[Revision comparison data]
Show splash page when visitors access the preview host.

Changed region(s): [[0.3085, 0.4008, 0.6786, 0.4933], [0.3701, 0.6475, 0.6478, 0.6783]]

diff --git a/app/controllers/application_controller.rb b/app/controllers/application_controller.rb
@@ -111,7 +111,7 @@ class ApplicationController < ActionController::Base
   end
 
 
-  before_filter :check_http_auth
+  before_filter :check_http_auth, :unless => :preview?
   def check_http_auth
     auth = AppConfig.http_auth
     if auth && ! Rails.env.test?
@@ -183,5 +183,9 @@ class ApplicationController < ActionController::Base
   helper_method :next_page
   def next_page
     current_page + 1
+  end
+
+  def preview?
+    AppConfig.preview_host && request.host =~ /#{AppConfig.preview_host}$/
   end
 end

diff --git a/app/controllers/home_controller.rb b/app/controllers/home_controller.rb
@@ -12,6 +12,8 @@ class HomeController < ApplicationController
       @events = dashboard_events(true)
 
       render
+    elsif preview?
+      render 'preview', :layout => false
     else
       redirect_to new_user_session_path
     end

EXERCISE OBJECTIVE
The line containing "-183,5 +183,9 @@" and every line after it, through the end of the records above: output exactly those, and nothing else.

RESPONSE AREA
@@ -183,5 +183,9 @@ class ApplicationController < ActionController::Base
   helper_method :next_page
   def next_page
     current_page + 1
+  end
+
+  def preview?
+    AppConfig.preview_host && request.host =~ /#{AppConfig.preview_host}$/
   end
 end

diff --git a/app/controllers/home_controller.rb b/app/controllers/home_controller.rb
@@ -12,6 +12,8 @@ class HomeController < ApplicationController
       @events = dashboard_events(true)
 
       render
+    elsif preview?
+      render 'preview', :layout => false
     else
       redirect_to new_user_session_path
     end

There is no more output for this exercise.